There is something about the promise of new life that resonates deeply in our souls. It brings to mind the promise of the Apostle Paul: “Therefore, if anyone is in Christ, the new creation has come: The old has gone, the new is here! All this is from God, who reconciled us to himself through Christ” (2 Cor. 5:17-18a). Paul states this equation pretty explicitly: Identity in Christ (or Oneness in Christ) = New Creation and New Life. It sounds so definitive, so sudden and complete.
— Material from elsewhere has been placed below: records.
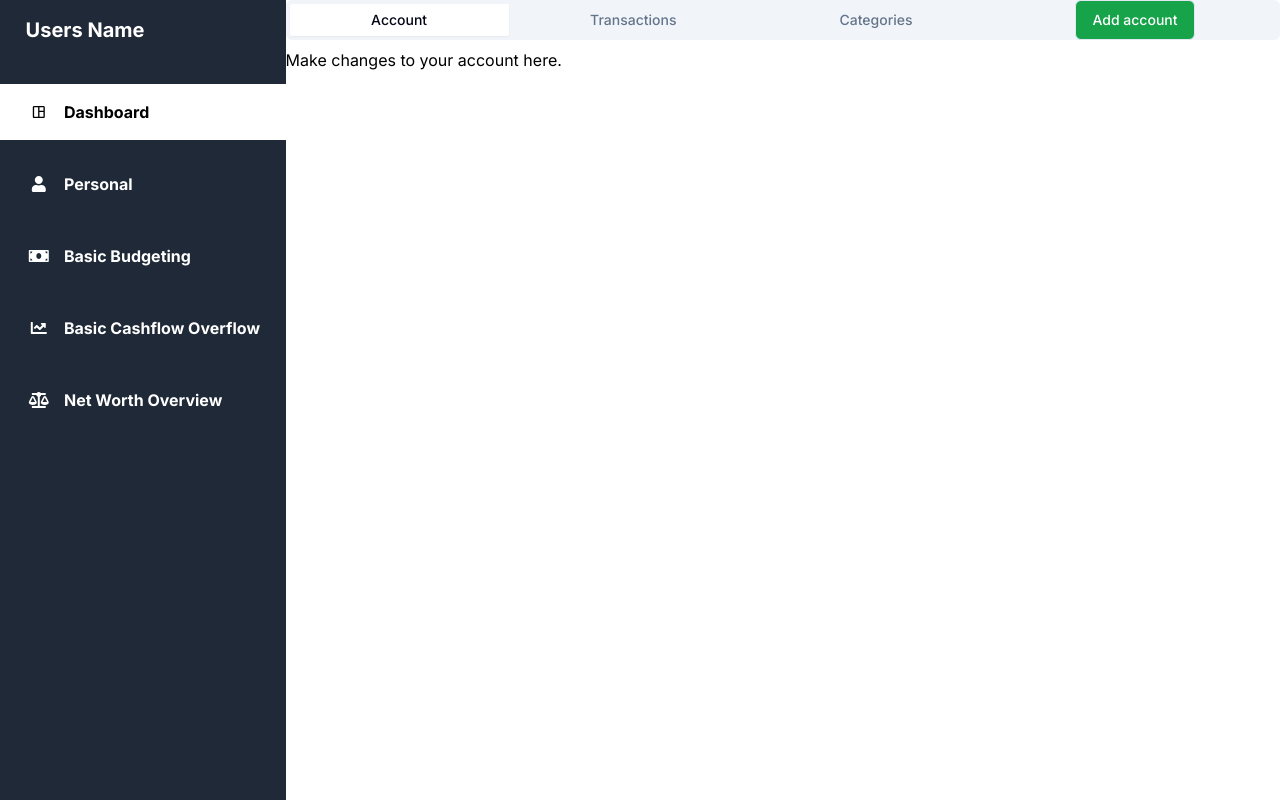
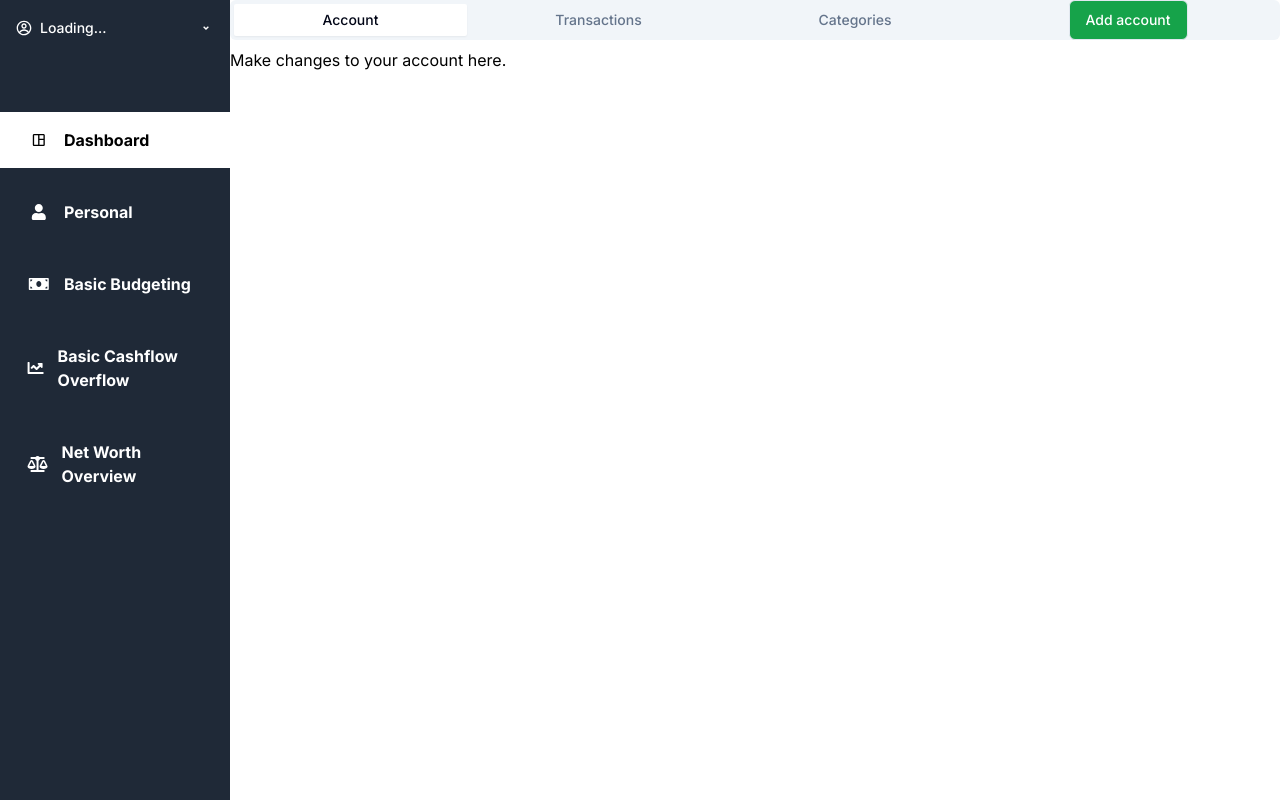
Before and after one commit to Toushik-Ahmed/Fina-Backend, a Next.js app: page /l/accounts in a window 1280 px wide. Built offline with nearby package versions, Linux system fonts and the light colour scheme; no server answers.

Commit message:
Done with initial navigation

```diff
--- a/package.json
+++ b/package.json
@@ -10,6 +10,7 @@
   },
   "dependencies": {
     "@radix-ui/react-label": "^2.1.0",
+    "@radix-ui/react-popover": "^1.1.1",
     "@radix-ui/react-select": "^2.1.1",
     "@radix-ui/react-slot": "^1.1.0",
     "@radix-ui/react-tabs": "^1.1.0",
--- a/src/app/l/layout.tsx
+++ b/src/app/l/layout.tsx
@@ -11,7 +11,7 @@ export default function AccountLayout({
     <section className='flex'>
       <LeftNavbar />
 
-      <div className='nested-routes flex-grow'>{children}</div>
+      <div className='nested-routes flex-grow overflow-x-auto'>{children}</div>
     </section>
   );
 }
--- a/src/components/accounts/LeftNavbar.tsx
+++ b/src/components/accounts/LeftNavbar.tsx
@@ -1,33 +1,83 @@
-'use client';
-import Link from 'next/link';
-import { usePathname } from 'next/navigation';
+"use client";
+import { getCurrentUserData, User } from "@/services/authServices";
+import Link from "next/link";
+import { usePathname, useRouter } from "next/navigation";
+import { useEffect, useState } from "react";
 import {
   FaBalanceScale,
   FaChartLine,
   FaMoneyBill,
   FaUser,
-} from 'react-icons/fa';
-import { MdOutlineSpaceDashboard } from 'react-icons/md';
+} from "react-icons/fa";
+import { MdOutlineSpaceDashboard } from "react-icons/md";
+import { CgProfile } from "react-icons/cg";
+import { Button } from "@/components/ui/button";
+import { RiArrowDropDownLine } from "react-icons/ri";
+import { CiLogout } from "react-icons/ci";
+import {
+  Popover,
+  PopoverContent,
+  PopoverTrigger,
+  PopoverClose
+} from "@/components/ui/popover";
+import { removeToken } from "@/services/TokenService";
 
 type Props = {};
 
 function LeftNavbar({}: Props) {
+  const router = useRouter()
   const currentPath = usePathname();
+  const [user, setUser] = useState<User>();
+
+  useEffect(() => {
+    const getCurrentUserDataFn = async () => {
+      try {
+        const currUser = await getCurrentUserData();
+        setUser(currUser);
+      } catch (error) {
+        console.log(error);
+      }
+    };
+    getCurrentUserDataFn();
+  }, []);
+
+  const handleLogout = () => {
+    removeToken();
+    router.push('/login')
+  }
+
   return (
-    <div className="bg-gray-800 h-[100vh] sticky top-[0px]">
-      <div className="">
-        <h1 className="text-xl text-white  font-bold  py-[2vh] px-[2vw]">
-          Users Name
-        </h1>
-      </div>
+    <div className="bg-gray-800 h-[100vh] sticky top-[0px] w-[230px] flex-shrink-0">
+      <Popover>
+        <PopoverTrigger asChild>
+          <Button variant={"ghost"} className="w-full mt-2">
+            <div className="flex justify-between items-center w-full">
+              <div className="flex  items-center">
+                <CgProfile className="mr-2 h-4 w-4" />
+                {user?.username || "Loading..."}
+              </div>
+              <RiArrowDropDownLine className="h-4 w-4" />
+            </div>
+          </Button>
+        </PopoverTrigger>
+        <PopoverContent className="w-[230px] bg-white text-white p-0">
+          <PopoverClose asChild>
+            <Button variant={"ghost"} className="w-full " onClick={handleLogout}>
+              <div className=" text-red-600 flex gap-2 items-center" >
+                <CiLogout className="w-4 h-4" /> Logout
+              </div>
+            </Button>
+          </PopoverClose>
+        </PopoverContent>
+      </Popover>
 
-      <ul className="mt-[3vh] text-white font-bold">
+      <ul className="mt-16 text-white font-bold">
         <li className="mb-[2vh] rounded hover:shadow hover:bg-green-600 ease-in-out duration-300 ">
           <Link
             href="/l/accounts"
             className={
-              'flex items-center px-[2vw] py-[2vh] ' +
-              (currentPath === '/l/accounts' ? 'bg-white text-black' : '')
+              "flex items-center px-[2vw] py-[2vh] " +
+              (currentPath === "/l/accounts" ? "bg-white text-black" : "")
             }
           >
             <MdOutlineSpaceDashboard className="inline-block w-[2vw] h-[2vh] mr-[1vw]" />
@@ -38,8 +88,8 @@ function LeftNavbar({}: Props) {
           <Link
             href="/l/personal"
             className={
-              'flex items-center px-[2vw] py-[2vh] ' +
-              (currentPath === '/l/personal' ? 'bg-white text-black' : '')
+              "flex items-center px-[2vw] py-[2vh] " +
+              (currentPath === "/l/personal" ? "bg-white text-black" : "")
             }
           >
             <FaUser className="inline-block w-[2vw] h-[2vh] mr-[1vw]" />
@@ -50,8 +100,8 @@ function LeftNavbar({}: Props) {
           <Link
             href="/l/basicBudgeting"
             className={
-              'flex items-center px-[2vw] py-[2vh] ' +
-              (currentPath === '/l/basicBudgeting' ? 'bg-white text-black' : '')
+              "flex items-center px-[2vw] py-[2vh] " +
+              (currentPath === "/l/basicBudgeting" ? "bg-white text-black" : "")
             }
           >
             <FaMoneyBill className="inline-block w-[2vw] h-[2vh] mr-[1vw]" />
@@ -62,23 +112,20 @@ function LeftNavbar({}: Props) {
           <Link
             href="/l/cashOverFlow"
             className={
-              'flex items-center px-[2vw] py-[2vh] ' +
-              (currentPath === '/l/cashOverFlow' ? 'bg-white text-black' : '')
+              "flex items-center px-[2vw] py-[2vh] " +
+              (currentPath === "/l/cashOverFlow" ? "bg-white text-black" : "")
             }
           >
             <FaChartLine className="inline-block w-[2vw] h-[2vh] mr-[1vw]" />
             Basic Cashflow Overflow
           </Link>
         </li>
-        <li
-          className="mb-[2vh] rounded hover:shadow hover:bg-green-600 ease-in-out"
-          duration-300
-        >
+        <li className="mb-[2vh] rounded hover:shadow hover:bg-green-600 ease-in-out duration-300">
           <Link
             href="/l/netWorth"
             className={
-              'flex items-center px-[2vw] py-[2vh] ' +
-              (currentPath === '/l/netWorth' ? 'bg-white text-black' : '')
+              "flex items-center px-[2vw] py-[2vh] " +
+              (currentPath === "/l/netWorth" ? "bg-white text-black" : "")
             }
           >
             <FaBalanceScale className="inline-block w-[2vw] h-[2vh] mr-[1vw]" />
--- a/src/components/signup/SignUp.tsx
+++ b/src/components/signup/SignUp.tsx
@@ -1,4 +1,4 @@
-import { signUp } from '@/services/apiServices';
+import { signUp } from '@/services/authServices';
 import { setToken } from '@/services/TokenService';
 import Link from 'next/link';
 import { useRouter } from 'next/navigation';
@@ -41,7 +41,7 @@ function SignUp({}: Props) {
       setUserEmail('');
       setUserName('');
       setUserPassword('');
-      router.push('/accounts');
+      router.push('/l/accounts');
     } catch (err) {
       setSignUpError(true);
       console.error(err);
--- a/src/components/ui/button.tsx
+++ b/src/components/ui/button.tsx
@@ -1,22 +1,23 @@
-import * as React from "react"
-import { Slot } from "@radix-ui/react-slot"
-import { cva, type VariantProps } from "class-variance-authority"
+import * as React from "react";
+import { Slot } from "@radix-ui/react-slot";
+import { cva, type VariantProps } from "class-variance-authority";
 
-import { cn } from "@/lib/utils"
+import { cn } from "@/lib/utils";
 
 const buttonVariants = cva(
   "inline-flex items-center justify-center whitespace-nowrap rounded-md text-sm font-medium ring-offset-white transition-colors focus-visible:outline-none focus-visible:ring-2 focus-visible:ring-slate-950 focus-visible:ring-offset-2 disabled:pointer-events-none disabled:opacity-50 dark:ring-offset-slate-950 dark:focus-visible:ring-slate-300",
   {
     variants: {
       variant: {
-        default: "bg-slate-900 text-slate-50 hover:bg-slate-900/90 dark:bg-slate-50 dark:text-slate-900 dark:hover:bg-slate-50/90",
+        default:
+          "bg-slate-900 text-slate-50 hover:bg-slate-900/90 dark:bg-slate-50 dark:text-slate-900 dark:hover:bg-slate-50/90",
         destructive:
           "bg-red-500 text-slate-50 hover:bg-red-500/90 dark:bg-red-900 dark:text-slate-50 dark:hover:bg-red-900/90",
         outline:
-          "border border-slate-200 bg-white hover:bg-slate-100 hover:text-slate-900 dark:border-slate-800 dark:bg-slate-950 dark:hover:bg-slate-800 dark:hover:text-slate-50",
+          "border border-slate-200 bg-transparent text-white hover:bg-slate-100/10  dark:border-slate-800 dark:bg-slate-950 dark:hover:bg-slate-800 dark:hover:text-slate-50",
         secondary:
           "bg-slate-100 text-slate-900 hover:bg-slate-100/80 dark:bg-slate-800 dark:text-slate-50 dark:hover:bg-slate-800/80",
-        ghost: "hover:bg-slate-100 hover:text-slate-900 dark:hover:bg-slate-800 dark:hover:text-slate-50",
+        ghost: "text-white hover:bg-slate-100/10  dark:hover:bg-slate-800 ",
         link: "text-slate-900 underline-offset-4 hover:underline dark:text-slate-50",
       },
       size: {
@@ -31,26 +32,26 @@ const buttonVariants = cva(
       size: "default",
     },
   }
-)
+);
 
 export interface ButtonProps
   extends React.ButtonHTMLAttributes<HTMLButtonElement>,
     VariantProps<typeof buttonVariants> {
-  asChild?: boolean
+  asChild?: boolean;
 }
 
 const Button = React.forwardRef<HTMLButtonElement, ButtonProps>(
   ({ className, variant, size, asChild = false, ...props }, ref) => {
-    const Comp = asChild ? Slot : "button"
+    const Comp = asChild ? Slot : "button";
     return (
       <Comp
         className={cn(buttonVariants({ variant, size, className }))}
         ref={ref}
         {...props}
       />
-    )
+    );
   }
-)
-Button.displayName = "Button"
+);
+Button.displayName = "Button";
 
-export { Button, buttonVariants }
+export { Button, buttonVariants };
--- /dev/null
+++ b/src/components/ui/popover.tsx
@@ -0,0 +1,33 @@
+"use client"
+
+import * as React from "react"
+import * as PopoverPrimitive from "@radix-ui/react-popover"
+
+import { cn } from "@/lib/utils"
+
+const Popover = PopoverPrimitive.Root
+
+const PopoverTrigger = PopoverPrimitive.Trigger
+
+const PopoverClose = PopoverPrimitive.Close;
+
+const PopoverContent = React.forwardRef<
+  React.ElementRef<typeof PopoverPrimitive.Content>,
+  React.ComponentPropsWithoutRef<typeof PopoverPrimitive.Content>
+>(({ className, align = "center", sideOffset = 4, ...props }, ref) => (
+  <PopoverPrimitive.Portal>
+    <PopoverPrimitive.Content
+      ref={ref}
+      align={align}
+      sideOffset={sideOffset}
+      className={cn(
+        "z-50 w-72 rounded-md border border-slate-200 bg-white p-4 text-slate-950 shadow-md outline-none data-[state=open]:animate-in data-[state=closed]:animate-out data-[state=closed]:fade-out-0 data-[state=open]:fade-in-0 data-[state=closed]:zoom-out-95 data-[state=open]:zoom-in-95 data-[side=bottom]:slide-in-from-top-2 data-[side=left]:slide-in-from-right-2 data-[side=right]:slide-in-from-left-2 data-[side=top]:slide-in-from-bottom-2 dark:border-slate-800 dark:bg-slate-950 dark:text-slate-50",
+        className
+      )}
+      {...props}
+    />
+  </PopoverPrimitive.Portal>
+))
+PopoverContent.displayName = PopoverPrimitive.Content.displayName
+
+export { Popover, PopoverTrigger, PopoverContent, PopoverClose }
--- /dev/null
+++ b/src/services/authServices.ts
@@ -0,0 +1,51 @@
+// install axios
+//add env varible for backend url
+//write signup login function
+
+import axios from "axios";
+import { getToken } from "./TokenService";
+
+const baseUrl = process.env.NEXT_PUBLIC_BASE_URI;
+
+export type SignUpUser = {
+  username: string;
+  email: string;
+  password: string;
+};
+
+export type LogInUser = {
+  email: string;
+  password: string;
+};
+
+export interface User {
+  id: number;
+  username: string;
+  email: string;
+  password: string;
+}
+
+// Signup function
+export const signUp = async (
+  data: SignUpUser
+): Promise<{ accessToken: string }> => {
+  const response = await axios.post(`${baseUrl}/signup`, data);
+  return response.data;
+};
+
+// Login function
+export const logIn = async (
+  data: LogInUser
+): Promise<{ accessToken: string }> => {
+  const response = await axios.post(`${baseUrl}/login`, data);
+  return response.data;
+};
+
+export const getCurrentUserData = async (): Promise<User> => {
+  const response = await axios.get(`${baseUrl}/getLoggedInUser`, {
+    headers: {
+      'Authorization': `Bearer ${getToken()}`
+    }
+  });
+  return response.data;
+};
```
Also changed, not shown: src/components/login/LogIn.tsx (+17 -17 lines), src/services/apiServices.ts (deleted, +0 -34 lines), 1 other file (tests, documents, lock files or other folders).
And, as Christians, we affirm that this is indeed the reality for the one who places his or her faith in Jesus Christ: By the grace of God, the believer has made the transition from stagnance and death to abundance, vitality and eternal life. And yet, when we look at our lives, it can feel like this transition – this transformation – can be a bit more like the movement from winter into spring than the effect of flipping on the light switch in a darkened room. We peer into the corners of our life and continue to encounter the spiritual equivalent of muddy puddles, brown grass and even the occasional shopping cart emerging from the parking lot pile of rotting snow. Whenever we bump up against one of these reminders of the winter season of our lives, we have the choice whether to stuff it away or to expose it to the warming, melting, refining sunshine of God’s love and power. Instead of becoming frustrated with these wintry vestiges, we can take heart that God isn’t finished with his good work in us, and that in his love God will continue to shape us, to lead us increasingly into the rhythms and health of new life, and to transform us into the likeness of his Son.
That process isn’t always painless. Just as flower beds need to be loosened up and de-rooted prior to spring planting, the soil of our lives will require tilling and preparation to be ideally suited for the flourishing of new life. Our life as “new creations” requires healthy roots and a foundation that’s as free as possible of the rocks and obstructions that can stunt our growth.
So, as our backyards, parks and communities continue to green up this spring, let’s allow God to use these various signs of new life as reminders of the good work that God longs to continue to do in us. Let’s be encouraged that, indeed, the old has gone and the new has come in our transformed and ever-transforming lives. And let’s commit not to shy away (either in shame or in secret longing) from those wintry remnants that we encounter in our lives. The abundance of spring is here. The grace, love and redemption of God are HERE! Thanks be to God.